Cool. This issue has bugged me, so I’m writing a test suite for Iconv,
in order to better understand it.


#11

Thanks Dave, I already had you on my list of people to contact if/when
I run into trouble.

I’m planning to go through all the extensions included with One-Click
installer (many of which I pick up in binary form) to see how there
were compiled.

Curt


#12

On 12/14/05, Wilson B. removed_email_address@domain.invalid wrote:

Hrm. The Win32 version of iconv seems to support far fewer encodings.
There are only 296 encodings that are valid, out of a total of 959
supported by iconv according to iconv -l.
That same test script yields 936 encodings on a SuSE Linux box.
Oddly, there are some encodings that work on Win32, but not on the
Linux system. This one is an example:
Iconv.new(‘ISO_646.IRV:1991’,‘ISO_646.IRV:1991’).iconv(’’)
Works in Windows, raises Errno::EINVAL in Linux.
On the other hand:
Iconv.new(‘500’,‘500’).iconv(’’)
raises Iconv::InvalidEncoding in Win32, works fine in Linux

Where does the Win32 version get its list of encodings?

Fun stuff.
–Wilson.


#13

I wrote just before:

My best guess is that it’s an incompatibility problem between One-Click’s
ruby core and iconv.so from the ruby-mswin32 package.

OK, so Nobu’s confirmed this. (Thanks, Nobu.)

Meanwhile:

It shouldn’t be Iconv::IllegalSequence - that’s a “bad character” in the
“from” string. There’s an exception defined in the library,
Iconv::InvalidEncoding - that makes sense, but apparently isn’t used here.
The solution may be to use that instead of Errno.

I haven’t seen Errno::EINVAL thrown by iconv, although that’s what
ruby-mswin32-1.8.2 does in this situation.
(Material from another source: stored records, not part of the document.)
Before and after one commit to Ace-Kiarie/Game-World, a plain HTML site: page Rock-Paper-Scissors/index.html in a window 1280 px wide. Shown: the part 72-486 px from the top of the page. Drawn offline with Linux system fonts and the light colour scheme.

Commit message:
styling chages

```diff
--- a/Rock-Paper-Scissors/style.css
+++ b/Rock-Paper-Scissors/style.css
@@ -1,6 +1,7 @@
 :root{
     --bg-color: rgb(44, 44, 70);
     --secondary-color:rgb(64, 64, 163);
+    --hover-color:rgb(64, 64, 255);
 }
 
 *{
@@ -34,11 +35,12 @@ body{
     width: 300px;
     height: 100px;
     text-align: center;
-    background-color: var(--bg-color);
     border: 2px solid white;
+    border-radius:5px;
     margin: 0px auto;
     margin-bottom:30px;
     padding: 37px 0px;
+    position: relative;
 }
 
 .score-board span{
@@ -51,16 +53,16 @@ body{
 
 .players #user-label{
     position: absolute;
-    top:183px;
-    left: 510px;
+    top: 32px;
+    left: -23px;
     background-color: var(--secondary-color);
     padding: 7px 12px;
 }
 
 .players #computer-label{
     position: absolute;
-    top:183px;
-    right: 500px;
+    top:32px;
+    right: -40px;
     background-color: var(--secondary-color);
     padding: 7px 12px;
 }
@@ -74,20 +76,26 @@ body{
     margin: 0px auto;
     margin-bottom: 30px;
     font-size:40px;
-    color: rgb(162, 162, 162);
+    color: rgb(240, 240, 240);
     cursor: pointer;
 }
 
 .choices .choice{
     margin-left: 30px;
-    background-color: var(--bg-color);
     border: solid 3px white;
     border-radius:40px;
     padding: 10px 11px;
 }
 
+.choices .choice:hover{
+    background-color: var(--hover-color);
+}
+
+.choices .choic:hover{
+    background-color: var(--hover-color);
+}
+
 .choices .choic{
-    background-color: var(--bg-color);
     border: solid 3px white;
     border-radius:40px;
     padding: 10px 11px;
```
And it doesn’t crash.

ruby-mswin32 1.8.4 preview 1 actually throws InvalidEncoding in this
case,
and this version of iconv.so doesn’t demonstrate this crashing bug with
One-Click Installer 1.8.2-15 (which I assume we’re all using).

Should I update my Iconv for One-Click package to use this new version?
I’m
concerned about potential incompatibility issues between it and Ruby
1.8.2.

In any case, you can get this version of iconv.so from in this zip:
ftp://ftp.ruby-lang.org/pub/ruby/binaries/mswin32/ruby-1.8.4-preview1-i386-mswin32.zip

Wilson B. wrote:

Specifically, the code that freaks out is:
def convert_to(text, to, from)

rescue Iconv::IllegalSequence, Errno::EINVAL

So this test fixture is still going to fail. It will need to be updated
like
so:
-rescue Iconv::IllegalSequence, Errno::EINVAL
+rescue Iconv::IllegalSequence, Iconv::InvalidEncoding

Cheers,
Dave


#14

On 12/14/05, Dave B. removed_email_address@domain.invalid wrote:

Iconv::InvalidEncoding - that makes sense, but apparently isn’t used here.
concerned about potential incompatibility issues between it and Ruby 1.8.2.
So this test fixture is still going to fail. It will need to be updated like
so:
-rescue Iconv::IllegalSequence, Errno::EINVAL
+rescue Iconv::IllegalSequence, Iconv::InvalidEncoding

Cool. Thank you for this. I replaced my iconv.so file with the one
from the zip file above, and as you predicted, things now work this
way:
C:\ruby\lib\ruby\gems\1.8\gems\actionmailer-1.1.5\test>ruby
mail_service_test.rb
Loaded suite mail_service_test
Started
…F…
Finished in 0.453 seconds.

  1. Failure:
    test_decode_message_with_unknown_charset(ActionMailerTest)
    [mail_service_test.rb:718]:
    Exception raised:
    Class: Iconv::InvalidEncoding
    Message: <“invalid encoding (“utf-8”, “X-UNKNOWN”)”>
    —Backtrace—
    ./…/lib/action_mailer/vendor/tmail/quoting.rb:82:in iconv' ./../lib/action_mailer/vendor/tmail/quoting.rb:82:inconvert_to’
    ./…/lib/action_mailer/vendor/tmail/quoting.rb:17:in unquoted_body' ./../lib/action_mailer/vendor/tmail/quoting.rb:43:inbody’
    mail_service_test.rb:718:in test_decode_message_with_unknown_charset' mail_service_test.rb:718:inassert_nothing_raised’
    mail_service_test.rb:718:in `test_decode_message_with_unknown_charset’

46 tests, 137 assertions, 1 failures, 0 errors

Time for a change to that ‘rescue’ clause, I’d say.

Thanks,
–Wilson.